- Possible to do at home or in school using free audio creation apps (Audacity and the LAME Mp3 encoder) or online video editing apps (like Jumpcut)
- Encourages Assessment for Learning principles (peer assessment, two stars and a wish, self-assessment, confirmation of learning and next steps) and Curriculum for Excellence aims (publishing their discoveries makes them effective contributors, shows their success at learning and helps them realise their role in helping others)
- East Lothian teachers and students can publish audio or video for free as a podcast on eduBuzz.
Collaborating on the exciting - and the mundane
Everyone in Computing Studies has to learn how to use a spreadsheet and a word processing document. In the last month I've used Google Docs more for writing documents than Microsoft Word. It's easy to collaborate, is exportable, allows chat to take place while collaborating... It's free and it works.

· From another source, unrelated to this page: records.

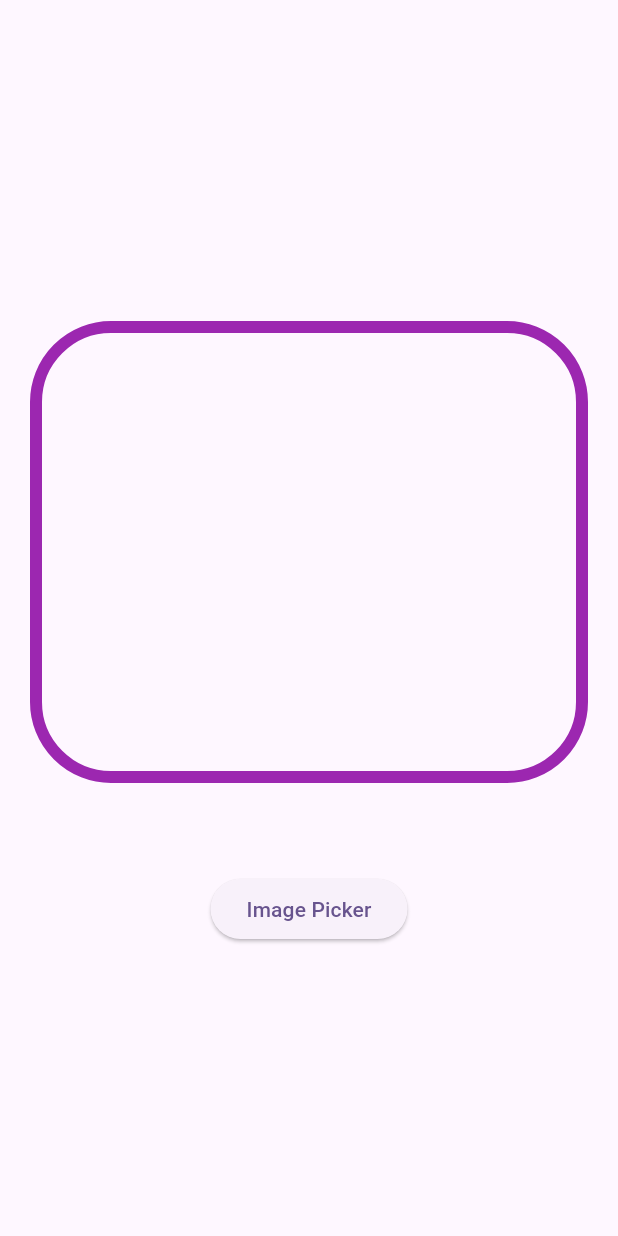
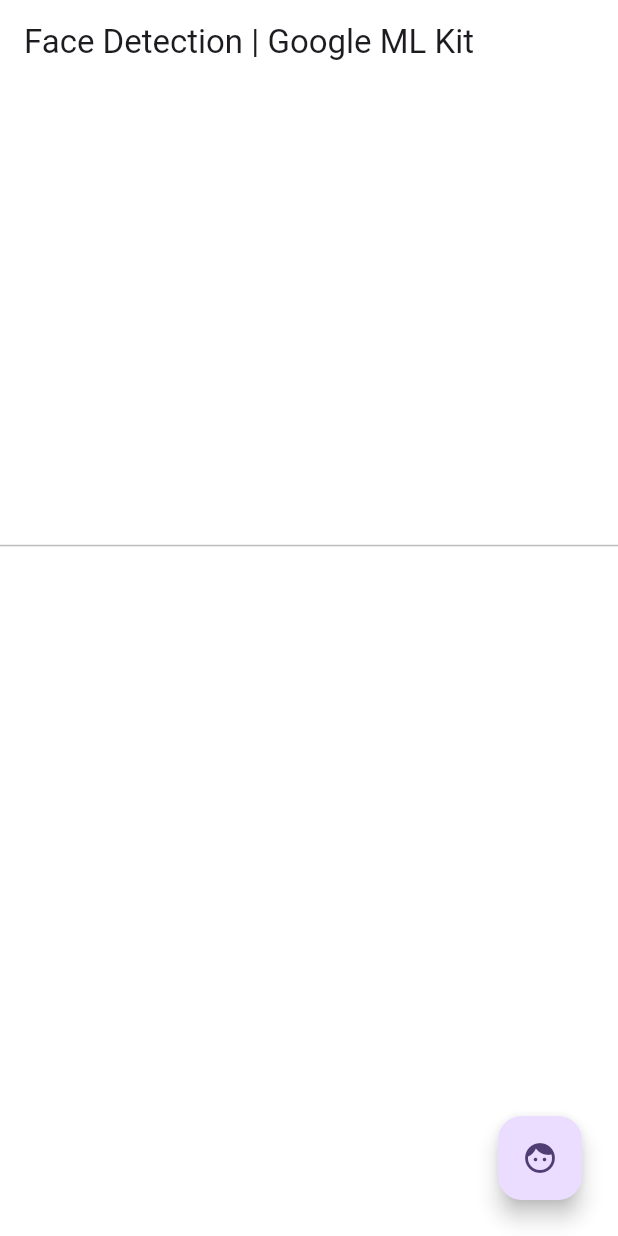
Before and after one commit to AM1RH3/face_detection, a Flutter app: the screen it shows after launch, on a phone screen of 412 x 824 dp. Run offline on Flutter 3.47's test engine with Material 3 defaults, Android fonts, the phone set to English and light mode, and no system bars; our stand-ins replace image_picker; missing offline and left inert: google_ml_kit.

Commit message:
update codes

```diff
--- /dev/null
+++ b/lib/home.dart
@@ -0,0 +1,125 @@
+import 'dart:io';
+
+import 'dart:typed_data';
+
+import 'package:flutter/material.dart';
+import 'package:image_picker/image_picker.dart';
+import 'package:google_ml_kit/google_ml_kit.dart';
+import 'package:img_picker/image_cropper.dart';
+
+class HomeView extends StatefulWidget {
+  const HomeView({super.key});
+
+  @override
+  State<HomeView> createState() => _HomeViewState();
+}
+
+class _HomeViewState extends State<HomeView> {
+  List<Face> _faces = [];
+
+  final facedetector = GoogleMlKit.vision.faceDetector(
+      FaceDetectorOptions(performanceMode: FaceDetectorMode.accurate));
+
+  XFile? _optedImage;
+  Uint8List? _optedImageData;
+
+  final _border =
+      const Border(top: BorderSide(width: 1, color: Colors.black26));
+
+  @override
+  void initState() {
+    super.initState();
+  }
+
+  @override
+  void dispose() {
+    facedetector.close();
+    super.dispose();
+  }
+
+  void _pickImage() async {
+    _optedImage = await ImagePicker().pickImage(source: ImageSource.gallery);
+    if (_optedImage != null) {
+      _optedImageData = await _optedImage!.readAsBytes();
+      _detectFaces();
+    }
+  }
+
+  void _detectFaces() async {
+    final faces = await facedetector
+        .processImage(InputImage.fromFilePath(_optedImage!.path));
+    //! ... is clear first then replace new face
+    _faces = [...faces];
+
+    if (mounted) {
+      setState(() {});
+    }
+  }
+
+  @override
+  Widget build(BuildContext context) {
+    return Scaffold(
+      appBar: AppBar(
+        title: const Text('Face Detection | Google ML Kit'),
+        backgroundColor: Colors.white,
+      ),
+      body: Stack(
+        children: [
+          Column(
+            children: [
+              Flexible(
+                flex: 2,
+                child: Container(
+                  color: Colors.white,
+                  child: _optedImage != null
+                      ? Image.file(
+                          File(_optedImage!.path),
+                          fit: BoxFit.cover,
+                        )
+                      : null,
+                ),
+              ),
+              Flexible(
+                flex: 3,
+                child: Container(
+                  decoration:
+                      BoxDecoration(color: Colors.white, border: _border),
+                  child: Padding(
+                    padding: const EdgeInsets.all(16.0),
+                    child: _optedImage != null
+                        ? GridView.builder(
+                            gridDelegate:
+                                const SliverGridDelegateWithFixedCrossAxisCount(
+                                    crossAxisCount: 3),
+                            itemCount: _faces.length,
+                            itemBuilder: (context, index) {
+                              return Padding(
+                                padding: const EdgeInsets.all(2),
+                                child: ImageCropperWidget(
+                                  orginalImageData: _optedImageData!,
+                                  rect: _faces[index].boundingBox,
+                                ),
+                              );
+                            },
+                          )
+                        : Container(),
+                  ),
+                ),
+              ),
+            ],
+          ),
+          Align(
+            alignment: Alignment.bottomRight,
+            child: Padding(
+              padding: const EdgeInsets.all(24),
+              child: FloatingActionButton(
+                onPressed: _pickImage,
+                child: const Icon(Icons.face),
+              ),
+            ),
+          ),
+        ],
+      ),
+    );
+  }
+}
--- a/lib/load_content_view.dart
+++ /dev/null
@@ -1,72 +0,0 @@
-import 'dart:io';
-
-import 'package:flutter/material.dart';
-import 'package:image_picker/image_picker.dart';
-
-class LoadContentView extends StatefulWidget {
-  const LoadContentView({super.key});
-
-  @override
-  State<LoadContentView> createState() => _LoadContentViewState();
-}
-
-class _LoadContentViewState extends State<LoadContentView> {
-  final ImagePicker _imagePicker = ImagePicker();
-  XFile? _image;
-
-  @override
-  void initState() {
-    super.initState();
-  }
-
-  @override
-  Widget build(BuildContext context) {
-    return Scaffold(
-      body: Center(
-        child: Column(
-          mainAxisAlignment: MainAxisAlignment.center,
-          crossAxisAlignment: CrossAxisAlignment.center,
-          children: [
-            Padding(
-              padding: const EdgeInsets.all(24),
-              child: Container(
-                height: 300,
-                decoration: BoxDecoration(
-                    //! Model B
-                    image: _image != null
-                        ? DecorationImage(
-                            image: FileImage(File(_image!.path)),
-                            fit: BoxFit.cover,
-                          )
-                        : null,
-                    borderRadius: BorderRadius.circular(50),
-                    border: Border.all(
-                      strokeAlign: BorderSide.strokeAlignCenter,
-                      width: 8,
-                      color: Colors.purple,
-                    )),
-                //! Model A
-                // child: _image != null
-
-                //     ? Image.file(File(_image!.path))
-                //     : Container(),
-              ),
-            ),
-            const SizedBox(height: 40),
-            ElevatedButton(
-                onPressed: () async {
-                  // _imagePicker.pickMultiImage(source: source)
-                  // _imagePicker.pickMultipleMedia(source: source)
-                  // _imagePicker.pickVideo(source: source)
-                  // _imagePicker.pickMedia(source: source)
-                  _image =
-                      await _imagePicker.pickImage(source: ImageSource.gallery);
-                  setState(() {});
-                },
-                child: const Text('Image Picker'))
-          ],
-        ),
-      ),
-    );
-  }
-}
--- a/lib/main.dart
+++ b/lib/main.dart
@@ -1,5 +1,5 @@
 import 'package:flutter/material.dart';
-import 'package:img_picker/load_content_view.dart';
+import 'package:img_picker/home.dart';
 
 void main() {
   runApp(const MyApp());
@@ -11,12 +11,12 @@ class MyApp extends StatelessWidget {
   @override
   Widget build(BuildContext context) {
     return MaterialApp(
-      title: 'Flutter Demo',
+      title: 'Face Detection App',
       theme: ThemeData(
         colorScheme: ColorScheme.fromSeed(seedColor: Colors.deepPurple),
         useMaterial3: true,
       ),
-      home: LoadContentView(),
+      home: const HomeView(),
     );
   }
 }
--- a/pubspec.yaml
+++ b/pubspec.yaml
@@ -36,6 +36,8 @@ dependencies:
   # Use with the CupertinoIcons class for iOS style icons.
   cupertino_icons: ^1.0.8
   image_picker: ^1.1.2
+  google_ml_kit: ^0.20.0
+  image: ^4.5.4
 
 dev_dependencies:
   flutter_test:
```
Also changed, not shown: lib/image_cropper.dart (added, +26 -0 lines), pubspec.lock.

Both the Word Processing and Spreadsheet functions can be used in their own right to learn about the apps, but also provide a superb collaboration planning tool for when students come around to planning multimedia projects and presentations. There's never enough time in class to do this properly and Google Docs allow us to do this from day-to-day in the classroom without losing information on Sick Boy's server space.
There's also Open Source desktop publishing with Scribus, for Mac and Windows.

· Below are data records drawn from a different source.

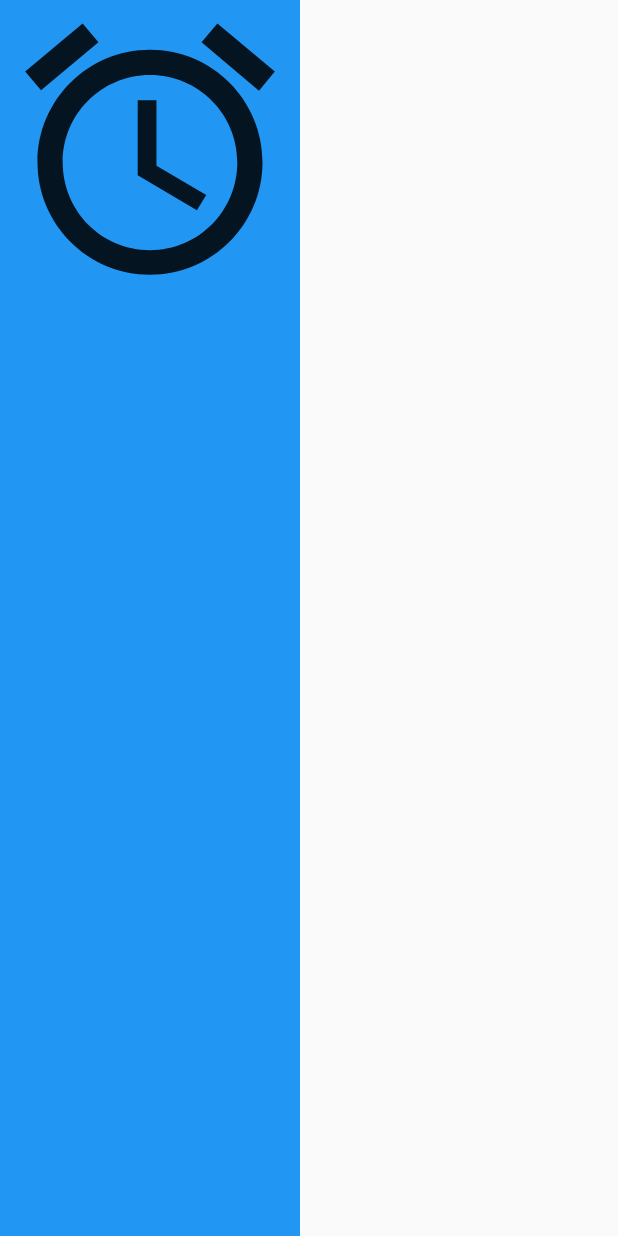
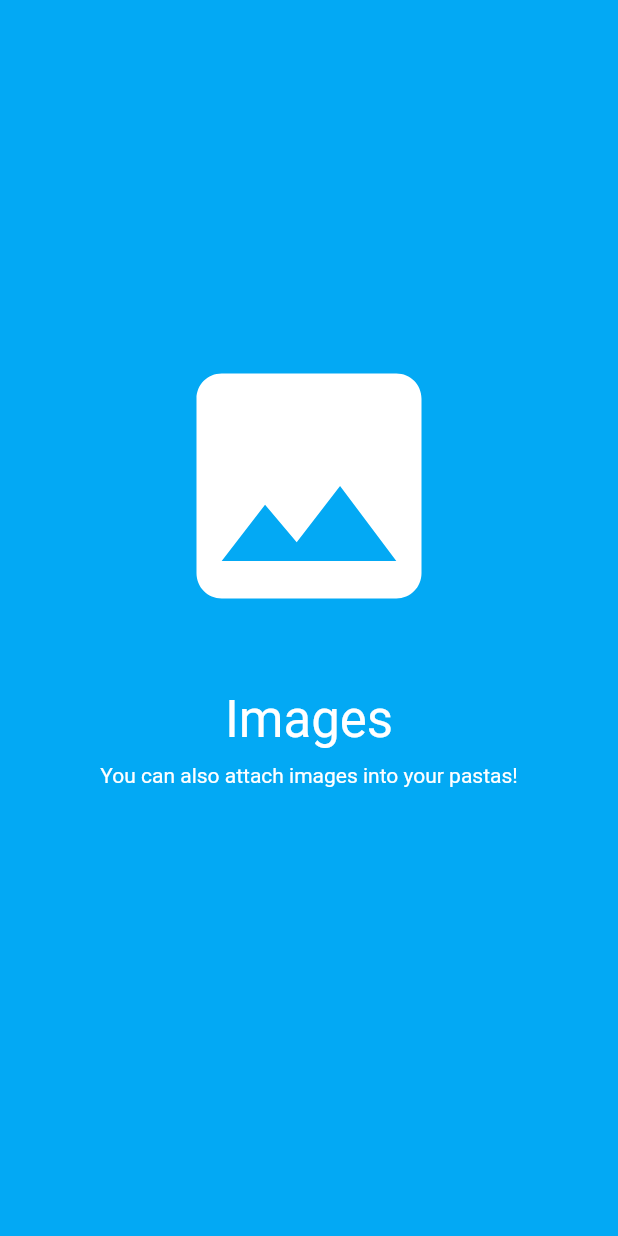
Before and after one commit to kekland/pasta-app, a Flutter app: the screen it shows after launch, on a phone screen of 412 x 824 dp. Run offline on Flutter 3.47's test engine with Material 2 defaults, Android fonts, the phone set to English and light mode, and no system bars.

Commit message:
Creating onboarding library

```diff
--- a/lib/onboarding_page.dart
+++ b/lib/onboarding_page.dart
@@ -1,4 +1,29 @@
 import 'package:flutter/material.dart';
+import 'page.dart';
+
+final pages = [
+  new PageViewModel(
+    color: Colors.teal,
+    heroIcon: Icons.cloud,
+    title: 'Saving in cloud',
+    body: 'You can save all your pastas in cloud and download them on any device!',
+    pagerIcon: null,
+  ),
+  new PageViewModel(
+    color: Colors.lightBlue,
+    heroIcon: Icons.image,
+    title: 'Images',
+    body: 'You can also attach images into your pastas!',
+    pagerIcon: null,
+  ),
+  new PageViewModel(
+    color: Colors.lime,
+    heroIcon: Icons.share,
+    title: 'Sharing',
+    body: 'You can share your pastas with your friends, coworker, or even with your cat!',
+    pagerIcon: null,
+  ),
+];
 
 class OnboardingPage extends StatefulWidget {
   @override
@@ -7,23 +32,20 @@ class OnboardingPage extends StatefulWidget {
   }
 }
 
-class OnboardingPageState extends State<OnboardingPage> with SingleTickerProviderStateMixin {
+class OnboardingPageState extends State<OnboardingPage> {
   @override
   Widget build(BuildContext context) {
     return Scaffold(
       body: Stack(
         children: [
-          new Container(
-            color: Colors.blue,
-            child: Column(
-              children: [
-                Icon(
-                  Icons.access_alarm,
-                  size: 200.0,
-                )
-              ],
-            ),
-          )
+          new Page(
+            viewModel: pages[0],
+            percentVisible: 1.0,
+          ),
+          new Page(
+            viewModel: pages[1],
+            percentVisible: 1.0,
+          ),
         ],
       ),
     );
--- /dev/null
+++ b/lib/page.dart
@@ -0,0 +1,73 @@
+import 'package:flutter/material.dart';
+
+class PageViewModel {
+  final Color color;
+  final IconData heroIcon;
+  final String title;
+  final String body;
+  final IconData pagerIcon;
+
+  PageViewModel({this.color, this.heroIcon, this.title, this.body, this.pagerIcon});
+}
+
+class Page extends StatelessWidget {
+  final PageViewModel viewModel;
+  final double percentVisible;
+
+  Page({this.viewModel, this.percentVisible = 1.0});
+
+  @override
+  Widget build(BuildContext context) {
+    return new Container(
+      padding: new EdgeInsets.all(32.0),
+      width: double.infinity,
+      color: viewModel.color,
+      child: Opacity(
+        opacity: percentVisible,
+        child: Column(
+          mainAxisAlignment: MainAxisAlignment.center,
+          children: [
+            Transform(
+              transform: new Matrix4.translationValues(0.0, 50.0 * (1.0 - percentVisible), 0.0),
+              child: Padding(
+                padding: EdgeInsets.only(bottom: 25.0),
+                child: Icon(
+                  viewModel.heroIcon,
+                  size: 200.0,
+                  color: Colors.white,
+                ),
+              ),
+            ),
+            Transform(
+              transform: new Matrix4.translationValues(0.0, 30.0 * (1.0 - percentVisible), 0.0),
+              child: Padding(
+                padding: EdgeInsets.only(top: 10.0, bottom: 10.0),
+                child: Text(
+                  viewModel.title,
+                  textAlign: TextAlign.center,
+                  style: TextStyle(
+                    color: Colors.white,
+                    fontSize: 34.0,
+                  ),
+                ),
+              ),
+            ),
+            Transform(
+              transform: new Matrix4.translationValues(0.0, 30.0 * (1.0 - percentVisible), 0.0),
+              child: Padding(
+                padding: EdgeInsets.only(bottom: 75.0),
+                child: Text(
+                  viewModel.body,
+                  textAlign: TextAlign.center,
+                  style: TextStyle(
+                    color: Colors.white,
+                  ),
+                ),
+              ),
+            ),
+          ],
+        ),
+      ),
+    );
+  }
+}
```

Blogs to hold it all together
Teachers and students stand to gain if they can harness the positive force behind being Googleable and having a site that is useful or interesting for others. Pupils running their own blogs might be rewarded each term for having the most unique users, the most comments, the most read post, the best blogroll of useful study links...
Teachers benefit from having their own blog when they are able to provide useful insights to their subject that perhaps don't 'fit' into the curriculum, where they can provide good study links and provide a model of being a learner themselves, even if that just means posting links to videos that really make you think. Teachers also stand to benefit for future employment if we can find them easily and then see from their blog that they are not egotists ;-), that they regularly and publicly reflect on their practice and on how to do better at their jobs - and encourage others, including pupils, to help them do better.

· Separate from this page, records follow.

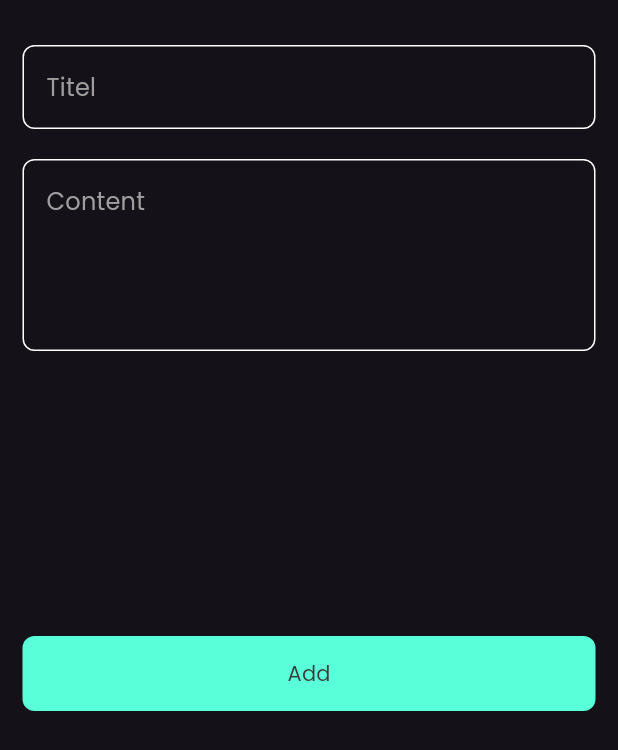
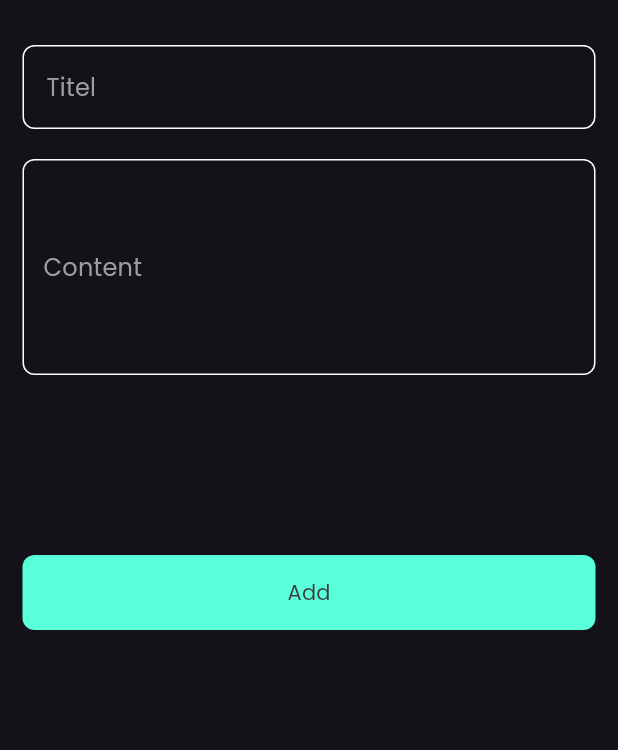
Before and after one commit to elsankary-02/Notes-App, a Flutter app: the BottomSheetWidget widget shown alone on an empty page, opened directly, on a phone screen of 412 x 824 dp. Shown: the top 750 px of the screen. Run offline on Flutter 3.47's test engine with Material 3 defaults, Android fonts, the phone set to English and light mode, and no system bars; our stand-ins replace auto_route, flutter_riverpod, font_awesome_flutter, hive, hive_flutter; accounts and stored records are empty.

```diff
--- a/lib/core/components/custom_botton.dart
+++ b/lib/core/components/custom_botton.dart
@@ -16,7 +16,7 @@ class _CustomButtonState extends State<CustomButton> {
       onTap: widget.onTap,
       child: Container(
         padding: EdgeInsets.symmetric(vertical: 15),
-        margin: EdgeInsets.only(top: 190, bottom: 20),
+        margin: EdgeInsets.only(top: 120, bottom: 20),
         decoration: BoxDecoration(
             borderRadius: BorderRadius.circular(8), color: ColorManger.kBlue),
         child: Center(
--- a/lib/core/components/custom_text_form_field.dart
+++ b/lib/core/components/custom_text_form_field.dart
@@ -3,10 +3,11 @@ import 'package:notes_app/core/constant/color_manger.dart';
 
 class CustomTextFormField extends StatefulWidget {
   const CustomTextFormField(
-      {super.key, required this.hintText, this.validator, this.maxLines = 1});
+      {super.key, required this.hintText, this.onSaved, this.contentPadding});
   final String hintText;
-  final String Function(String? value)? validator;
-  final int? maxLines;
+  final EdgeInsetsGeometry? contentPadding;
+  final void Function(String? value)? onSaved;
+
   @override
   State<CustomTextFormField> createState() => _CustomTextFormFieldState();
 }
@@ -16,11 +17,18 @@ class _CustomTextFormFieldState extends State<CustomTextFormField> {
   Widget build(BuildContext context) {
     final textTheme = Theme.of(context).textTheme;
     return TextFormField(
+      onSaved: widget.onSaved,
       cursorColor: ColorManger.kBlue,
-      maxLines: widget.maxLines,
       scrollPadding: EdgeInsets.all(22),
-      validator: widget.validator,
+      validator: (value) {
+        if (value?.isEmpty ?? true) {
+          return 'field is requaired';
+        } else {
+          return null;
+        }
+      },
       decoration: InputDecoration(
+        contentPadding: widget.contentPadding,
         hintText: widget.hintText,
         hintStyle: textTheme.titleMedium!.copyWith(
           color: Colors.grey,
--- a/lib/features/pages/edit_notes/edit_note_page.dart
+++ b/lib/features/pages/edit_notes/edit_note_page.dart
@@ -38,7 +38,6 @@ class EditNotePage extends ConsumerWidget {
           // content
           CustomTextFormField(
             hintText: 'content',
-            maxLines: 4,
           ),
           SizedBox(height: 30),
           Text(itemProvider[index].number.toString())
--- a/lib/features/pages/home/widget/bottom_sheet_widget.dart
+++ b/lib/features/pages/home/widget/bottom_sheet_widget.dart
@@ -11,48 +11,55 @@ class BottomSheetWidget extends StatefulWidget {
 
 class _BottomSheetWidgetState extends State<BottomSheetWidget> {
   final GlobalKey<FormState> formKey = GlobalKey();
+  AutovalidateMode autovalidateMode = AutovalidateMode.disabled;
+  String? title;
+  String? content;
   @override
   Widget build(BuildContext context) {
     return Container(
       decoration: BoxDecoration(),
       child: Form(
         key: formKey,
-        child: ListView(
+        autovalidateMode: autovalidateMode,
+        child: Padding(
           padding: EdgeInsets.symmetric(horizontal: 15),
+          child: SingleChildScrollView(
+            child: Column(
+              mainAxisSize: MainAxisSize.min,
               children: [
                 SizedBox(height: 30),
-            // Titel
+                //! Titel
                 CustomTextFormField(
+                  //! sonsaved titel
+                  onSaved: (value) {
+                    title = value;
+                  },
                   hintText: 'Titel',
-              validator: (value) {
-                if (value!.isEmpty) {
-                  return 'empty';
-                } else {
-                  return 'valid';
-                }
-              },
                 ),
                 SizedBox(height: 20),
-            // Content
+                //! Content
                 CustomTextFormField(
-              maxLines: 4,
+                  contentPadding: EdgeInsets.only(left: 10, top: 120),
+                  onSaved: (value) {
+                    content = value;
+                  },
                   hintText: 'Content',
-              validator: (value) {
-                if (value!.isEmpty) {
-                  return 'empty';
-                } else {
-                  return 'valid';
-                }
-              },
                 ),
                 CustomButton(
                   onTap: () {
-                formKey.currentState!.validate();
+                    if (formKey.currentState!.validate()) {
+                      formKey.currentState!.save();
+                    } else {
+                      autovalidateMode = AutovalidateMode.always;
+                      setState(() {});
+                    }
                   },
                 ),
               ],
             ),
           ),
+        ),
+      ),
     );
   }
 }
```
Lines whose indentation alone changed are shown as unchanged.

A blog, being a website that is so easily and quickly updated, so easily categorisable, can help order the chaotic thoughts and experiences we all have while learning. It can become the revision guide and, best of all, it's the kids who will have written it.
Creating an ever-changing school or class webpage
Wikis on Wikispaces or PBWiki are good for creating quick and easy websites in a click, but they're not exciting unless they change a lot - and that means someone has to change it. Using an Ajax-based RSS aggregator such as Netvibes or PageFlakes (the latter works best in East Lothian and is what we use on the eduBuzz Explore page) provides an ever-changing, minimum effort, quite easy on the eye homepage for students. For younger kids and probably teens, too, YourMinis is prettier to look at.
Guidelines and letters for parents
East Lothian is one of the first Local Authorities in the country to have a policy on social media use both for teachers and for learners, together with letters of permission for Under-16s and for Over-16s. All schools in the Authority will use these as standard from the beginning of the school year, with non-returns or negative responses logged on the pupil monitoring system, Phoenix. In the meantime, feel free to use these for ad hoc projects. They are, of course, Creative Commons, so other Local Authorities and teachers may use and adapt these (at their own risk ;-).